== TASK DIRECTIONS ==
Look through the records below, count the lines with the word "changed", and reply with only the number.

Version difference data

--- START ---

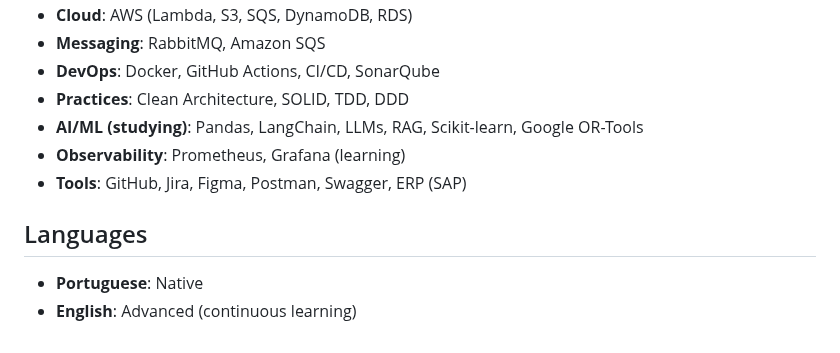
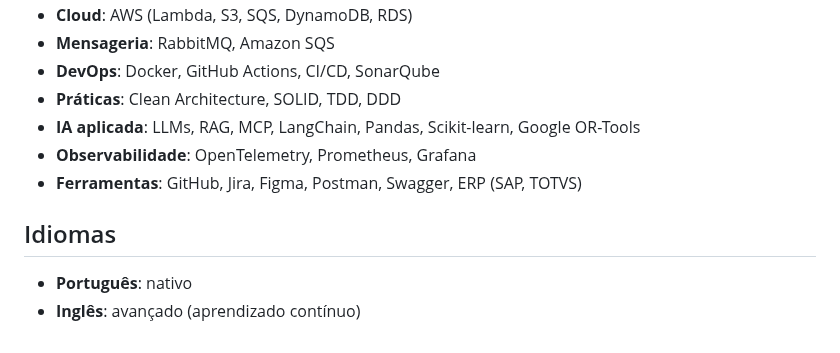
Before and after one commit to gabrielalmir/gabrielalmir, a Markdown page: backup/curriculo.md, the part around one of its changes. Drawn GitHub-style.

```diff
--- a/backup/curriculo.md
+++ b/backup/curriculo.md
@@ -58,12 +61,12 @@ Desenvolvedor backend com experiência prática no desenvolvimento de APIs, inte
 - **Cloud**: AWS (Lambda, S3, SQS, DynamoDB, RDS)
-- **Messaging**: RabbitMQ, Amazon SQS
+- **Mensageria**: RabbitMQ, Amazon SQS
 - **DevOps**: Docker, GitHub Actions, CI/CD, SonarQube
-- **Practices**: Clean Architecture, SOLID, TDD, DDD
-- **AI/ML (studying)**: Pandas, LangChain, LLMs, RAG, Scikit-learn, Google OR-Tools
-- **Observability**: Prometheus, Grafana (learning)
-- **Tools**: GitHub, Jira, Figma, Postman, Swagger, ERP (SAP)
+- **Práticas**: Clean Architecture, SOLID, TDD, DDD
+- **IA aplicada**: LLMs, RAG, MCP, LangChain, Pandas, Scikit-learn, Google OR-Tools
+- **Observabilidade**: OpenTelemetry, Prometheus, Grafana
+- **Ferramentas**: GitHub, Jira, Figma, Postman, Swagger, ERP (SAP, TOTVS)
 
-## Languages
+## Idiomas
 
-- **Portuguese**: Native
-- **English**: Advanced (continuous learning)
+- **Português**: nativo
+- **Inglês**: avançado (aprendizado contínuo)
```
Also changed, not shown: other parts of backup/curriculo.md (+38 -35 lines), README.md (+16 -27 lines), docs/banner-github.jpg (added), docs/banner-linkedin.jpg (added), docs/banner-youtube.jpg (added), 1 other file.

--- END ---
--- START ---

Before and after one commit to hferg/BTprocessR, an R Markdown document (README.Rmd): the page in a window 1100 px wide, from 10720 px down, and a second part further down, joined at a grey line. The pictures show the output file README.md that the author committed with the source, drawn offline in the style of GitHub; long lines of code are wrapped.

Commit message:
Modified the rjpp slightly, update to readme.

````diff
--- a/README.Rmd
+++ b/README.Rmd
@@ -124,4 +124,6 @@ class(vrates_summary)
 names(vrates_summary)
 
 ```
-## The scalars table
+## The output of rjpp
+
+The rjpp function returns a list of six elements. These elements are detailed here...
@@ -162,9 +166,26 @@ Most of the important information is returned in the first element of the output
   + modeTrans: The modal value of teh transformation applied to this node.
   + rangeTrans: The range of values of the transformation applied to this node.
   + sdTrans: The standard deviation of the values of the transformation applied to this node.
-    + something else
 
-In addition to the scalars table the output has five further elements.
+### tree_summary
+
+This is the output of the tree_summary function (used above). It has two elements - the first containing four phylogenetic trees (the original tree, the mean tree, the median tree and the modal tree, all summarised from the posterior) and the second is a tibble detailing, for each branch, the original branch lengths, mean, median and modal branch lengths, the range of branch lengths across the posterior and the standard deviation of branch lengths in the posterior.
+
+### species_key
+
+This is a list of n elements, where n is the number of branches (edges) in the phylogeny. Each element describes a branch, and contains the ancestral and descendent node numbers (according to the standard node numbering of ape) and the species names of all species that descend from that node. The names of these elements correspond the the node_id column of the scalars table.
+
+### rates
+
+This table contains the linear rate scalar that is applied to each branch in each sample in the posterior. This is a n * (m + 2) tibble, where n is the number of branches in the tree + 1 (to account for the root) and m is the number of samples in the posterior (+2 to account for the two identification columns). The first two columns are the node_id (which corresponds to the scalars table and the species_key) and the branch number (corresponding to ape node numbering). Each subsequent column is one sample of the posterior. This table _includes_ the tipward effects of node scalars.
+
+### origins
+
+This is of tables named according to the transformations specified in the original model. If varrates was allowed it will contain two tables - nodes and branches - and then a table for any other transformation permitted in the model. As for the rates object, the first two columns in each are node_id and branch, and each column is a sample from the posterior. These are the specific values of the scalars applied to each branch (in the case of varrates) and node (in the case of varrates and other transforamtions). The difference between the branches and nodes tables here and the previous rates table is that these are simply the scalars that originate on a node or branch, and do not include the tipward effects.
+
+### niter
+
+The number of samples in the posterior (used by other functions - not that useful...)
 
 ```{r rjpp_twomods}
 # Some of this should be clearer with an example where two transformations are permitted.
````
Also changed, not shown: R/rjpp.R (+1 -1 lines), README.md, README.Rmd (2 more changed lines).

--- END ---
--- START ---

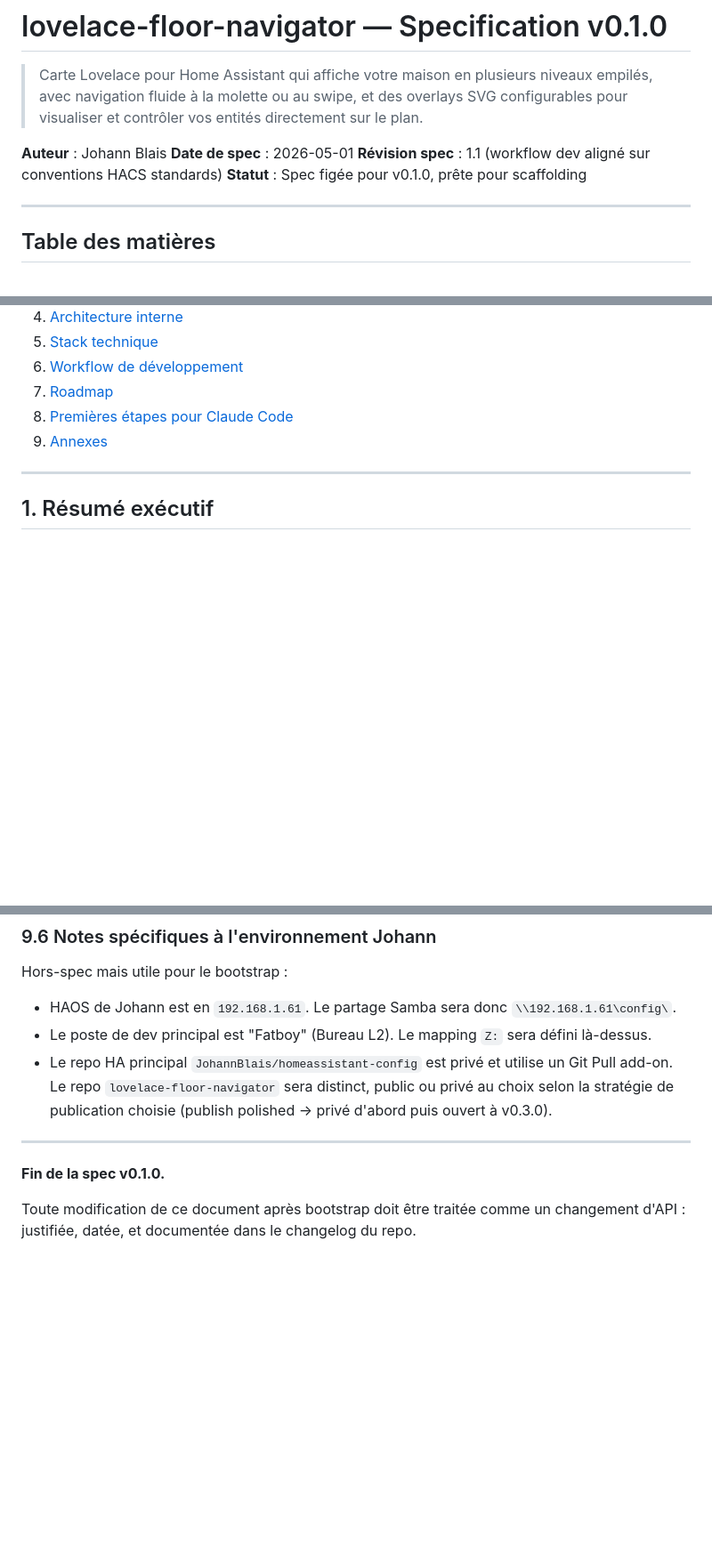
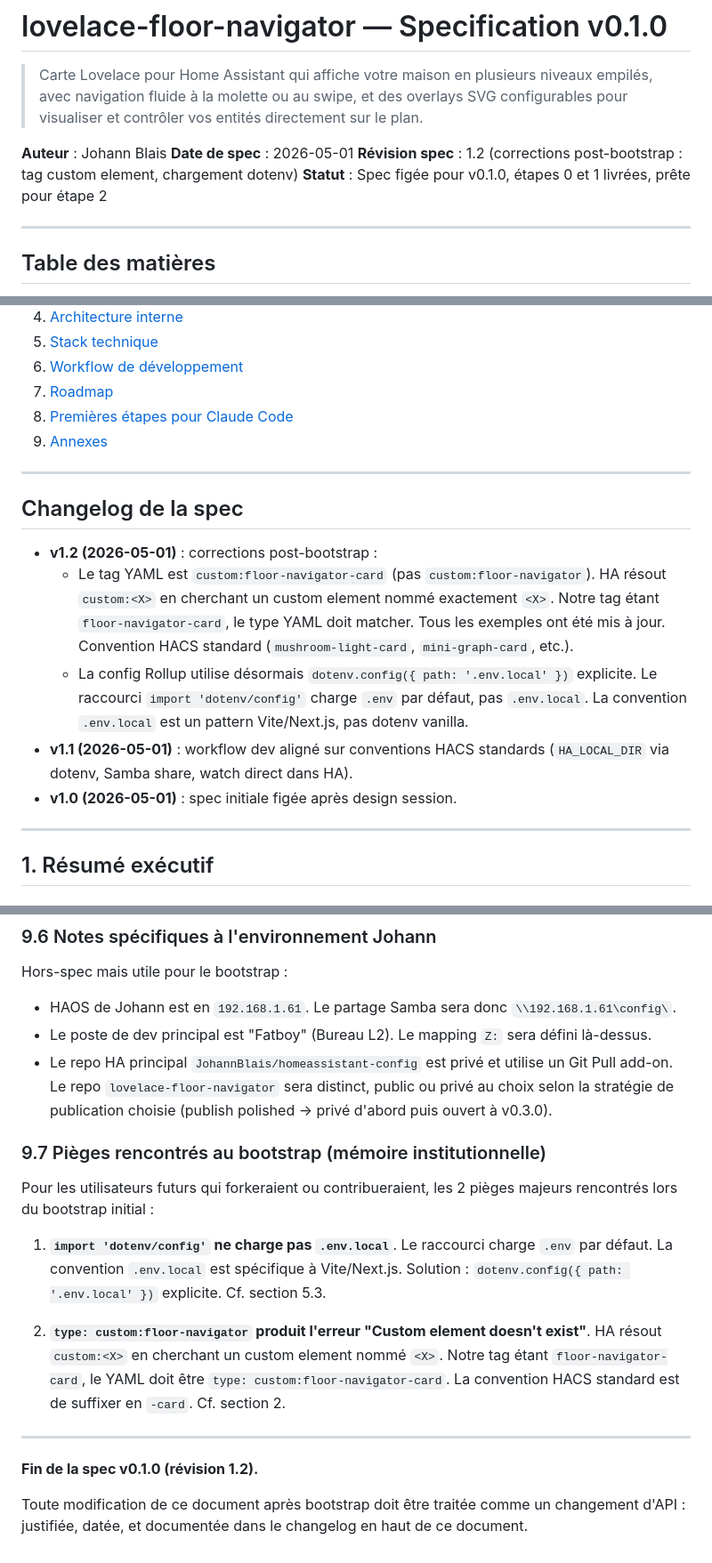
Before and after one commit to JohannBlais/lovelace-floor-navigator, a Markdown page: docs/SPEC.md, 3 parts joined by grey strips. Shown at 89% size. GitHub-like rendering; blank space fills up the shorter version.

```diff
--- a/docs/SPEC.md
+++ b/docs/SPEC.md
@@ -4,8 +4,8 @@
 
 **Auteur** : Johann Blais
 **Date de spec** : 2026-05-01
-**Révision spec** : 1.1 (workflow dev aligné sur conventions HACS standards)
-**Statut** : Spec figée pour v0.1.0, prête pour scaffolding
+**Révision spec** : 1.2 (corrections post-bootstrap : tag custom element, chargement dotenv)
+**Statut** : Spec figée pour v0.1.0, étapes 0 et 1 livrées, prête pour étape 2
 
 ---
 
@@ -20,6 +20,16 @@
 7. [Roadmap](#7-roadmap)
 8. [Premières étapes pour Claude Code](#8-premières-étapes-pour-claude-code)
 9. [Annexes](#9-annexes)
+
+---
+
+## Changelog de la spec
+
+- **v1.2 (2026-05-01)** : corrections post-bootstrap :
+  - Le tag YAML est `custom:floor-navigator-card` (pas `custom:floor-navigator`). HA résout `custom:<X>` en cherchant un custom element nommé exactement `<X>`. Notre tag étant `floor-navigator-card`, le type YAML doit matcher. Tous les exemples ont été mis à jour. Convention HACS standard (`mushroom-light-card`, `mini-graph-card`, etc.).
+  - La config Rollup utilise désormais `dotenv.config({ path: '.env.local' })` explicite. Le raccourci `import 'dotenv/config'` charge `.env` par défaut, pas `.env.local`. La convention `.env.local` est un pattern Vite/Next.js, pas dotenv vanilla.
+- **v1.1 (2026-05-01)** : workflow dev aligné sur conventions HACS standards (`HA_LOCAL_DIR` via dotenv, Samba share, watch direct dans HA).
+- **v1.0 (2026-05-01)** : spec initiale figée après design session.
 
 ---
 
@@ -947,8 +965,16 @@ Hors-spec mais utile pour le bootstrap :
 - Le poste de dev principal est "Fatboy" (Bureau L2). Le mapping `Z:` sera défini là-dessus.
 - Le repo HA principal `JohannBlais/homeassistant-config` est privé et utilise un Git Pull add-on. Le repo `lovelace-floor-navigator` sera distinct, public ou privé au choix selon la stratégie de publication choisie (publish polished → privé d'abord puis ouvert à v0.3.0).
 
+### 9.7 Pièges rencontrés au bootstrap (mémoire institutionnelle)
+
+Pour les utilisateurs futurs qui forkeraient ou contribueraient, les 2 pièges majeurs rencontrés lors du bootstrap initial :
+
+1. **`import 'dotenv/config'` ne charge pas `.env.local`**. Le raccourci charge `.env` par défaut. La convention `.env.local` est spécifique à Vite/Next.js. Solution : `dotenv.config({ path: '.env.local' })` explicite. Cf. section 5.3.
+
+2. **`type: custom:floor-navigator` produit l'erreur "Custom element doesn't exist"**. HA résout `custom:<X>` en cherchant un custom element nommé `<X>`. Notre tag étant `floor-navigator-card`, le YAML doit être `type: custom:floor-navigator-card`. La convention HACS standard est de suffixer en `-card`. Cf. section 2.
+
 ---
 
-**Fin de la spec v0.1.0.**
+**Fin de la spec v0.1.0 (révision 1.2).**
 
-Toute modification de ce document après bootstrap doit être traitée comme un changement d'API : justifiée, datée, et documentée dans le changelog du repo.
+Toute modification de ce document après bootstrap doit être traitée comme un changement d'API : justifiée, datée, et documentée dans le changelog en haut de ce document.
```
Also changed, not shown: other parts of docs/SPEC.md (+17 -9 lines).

--- END ---

== RESULT BELOW ==
3